When thinking about diabetes management and healthy eating, carbohydrates get all the attention. Fat, however, is also important for people with diabetes. Fat has developed a negative reputation for being harmful, and has been blamed for obesity and heart disease. We know today that not all fats are bad and that fat is important for our overall health. While it is true that some types of fat should be limited or avoided altogether, other fats should be included more often in our diet and can make us healthier.
In order to understand how fat fits into a healthy eating plan, it is important to understand the different types of fat and their effects on our body.
What role do fats play in the body?
Fats provide the body with energy, help it to absorb certain vitamins and are needed to perform other important functions, such as producing hormones that protect your organs and help keep your body warm.
How much fat does a person need each day?
Each gram of fat contains nine calories; the current Diabetes Canada guidelines recommend that 20% to 35% of calories consumed each day should come from total fat. For an average adult, that means about 65 grams of fat per day from a variety of food sources.
What are the different types of fat?
Not all dietary fats are the same. Unsaturated fats are known as ‘good’ or healthy fats. They help lower your low-density lipoprotein (LDL) cholesterol (the ‘bad’ cholesterol) that can increase your risk of heart disease. There are two types of unsaturated fats: monounsaturated and polyunsaturated.
Monounsaturated fat is a healthy fat that has a protective effect on the heart. Sources of monounsaturated fat include:
- Canola oil
- Nuts such as almonds, cashews, pecans and peanuts
- Olive oil and olives
- Peanut butter and peanut oil
- Safflower oil
To include more monounsaturated fats in your diet, try:
- Substituting olive or canola oil for butter, margarine or shortening when cooking
- Sprinkling nuts on a salad, yogurt or cereal
Adding avocado to salads or sandwiches
Polyunsaturated fats are another important fat to include as part of a healthy balanced diet. Omega-3 and omega-6 fatty acids are two types of polyunsaturated fat that can improve heart health.
Omega-3 fats are found in oily fish, such as:

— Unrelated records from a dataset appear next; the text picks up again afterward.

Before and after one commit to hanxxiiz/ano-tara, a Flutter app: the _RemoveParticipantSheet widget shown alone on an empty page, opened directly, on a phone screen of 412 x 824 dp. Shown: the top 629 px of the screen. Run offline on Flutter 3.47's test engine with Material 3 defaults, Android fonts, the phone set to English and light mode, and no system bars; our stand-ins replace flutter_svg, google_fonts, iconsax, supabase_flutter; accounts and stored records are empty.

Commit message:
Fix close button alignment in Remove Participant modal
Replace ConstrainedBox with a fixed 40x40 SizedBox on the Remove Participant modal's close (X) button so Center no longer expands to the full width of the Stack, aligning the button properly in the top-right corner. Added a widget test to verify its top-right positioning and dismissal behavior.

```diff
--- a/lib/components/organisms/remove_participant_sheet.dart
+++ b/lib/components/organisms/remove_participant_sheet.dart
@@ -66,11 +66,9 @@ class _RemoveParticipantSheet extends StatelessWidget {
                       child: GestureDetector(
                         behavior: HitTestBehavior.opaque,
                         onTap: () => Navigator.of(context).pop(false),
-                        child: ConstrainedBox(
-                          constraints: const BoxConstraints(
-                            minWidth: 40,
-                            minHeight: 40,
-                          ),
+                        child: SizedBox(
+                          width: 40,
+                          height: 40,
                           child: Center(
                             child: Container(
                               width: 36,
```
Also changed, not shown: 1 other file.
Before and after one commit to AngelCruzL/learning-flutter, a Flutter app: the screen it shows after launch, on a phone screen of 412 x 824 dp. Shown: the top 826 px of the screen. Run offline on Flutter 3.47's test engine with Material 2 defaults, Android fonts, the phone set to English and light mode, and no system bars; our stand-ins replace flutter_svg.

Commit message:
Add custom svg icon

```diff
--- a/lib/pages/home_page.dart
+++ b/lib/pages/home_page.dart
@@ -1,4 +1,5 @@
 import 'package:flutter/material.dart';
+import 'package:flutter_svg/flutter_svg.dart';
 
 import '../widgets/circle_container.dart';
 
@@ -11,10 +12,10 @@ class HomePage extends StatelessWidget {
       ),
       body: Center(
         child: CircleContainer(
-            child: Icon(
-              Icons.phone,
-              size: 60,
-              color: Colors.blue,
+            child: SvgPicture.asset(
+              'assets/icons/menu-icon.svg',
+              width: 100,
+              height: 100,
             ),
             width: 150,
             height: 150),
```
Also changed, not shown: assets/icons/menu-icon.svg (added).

Eating at least 2 servings of oily fish per week is associated with a lower risk for heart disease.
Other foods with omega-3 fats include:
- Flaxseeds and flaxseed oil
- Chia seeds
- Omega-3 eggs
- Fruit juices and dairy products with added omega-3
Omega-6 fats are found in the following types of oil:
They are also found in nuts and seeds, such as:
- Brazil nuts
- Sunflower seeds
- Sesame seeds
These fats tend to be solid at room temperature and can form plaques that attach to your arteries.
Products containing saturated fat include:
- High-fat meats such as regular ground beef, hot dogs, sausages and bacon
- High-fat dairy products, such as cheese, cream, ice cream, whole milk and 2% milk
- Poultry skin (for example, chicken or turkey)
- Palm oil
- Coconut and coconut oil
Trans fats are known to raise levels of LDL cholesterol and lower levels of high-density lipoprotein (HDL) cholesterol (the ‘good’ cholesterol). Trans fats are produced when liquid oil is made into a solid fat (a process called hydrogenation) and they are more harmful than saturated fat. For a heart-healthy diet, eat as little trans fat as possible by avoiding foods that contain it.
Sources of trans fat include:
- Highly processed snack foods such as crackers and chips
- Baked goods (muffins, cookies and cakes) made with hydrogenated oil or partially hydrogenated oil
- Hard margarines
- Some fast food items, such as french fries
Which fats are good?
Unsaturated fats are ‘good’ fats (monounsaturated and polyunsaturated). Eating ‘good’ fats in place of ‘bad’ fats (saturated) can help protect you against heart disease by lowering your cholesterol levels. Keep in mind that eating too much of any kind of fat is not a good idea as even ‘good’ fats are high in calories.
Which fats are NOT as good?
Saturated fat and trans fat increase your body’s production of cholesterol. These ‘bad’ fats also cause clogging of your blood vessels; this is a condition called atherosclerosis. If there is a blockage in the blood flow to your heart, this can lead to a heart attack. If the blood vessels in your brain are blocked, this can lead to a stroke. To reduce your risk of heart attack or stroke, saturated fats should be limited and trans fats should be avoided.
How can you make better choices at the grocery store?
- Compare the % daily value of fat between similar products; those with less than 5% daily value are a lower-fat choice
- Look for products with no trans fat
- Choose oily fish, such as salmon, mackerel, sardines and trout
- Choose lower-fat milk products more often
- Look for lower-fat cheeses
- Choose leaner cuts of meat
Fat is an important part of our diet, but it’s important to remember that not all fats are created equal. Choose foods with unsaturated fats more often and limit the amount of foods with saturated and trans fats.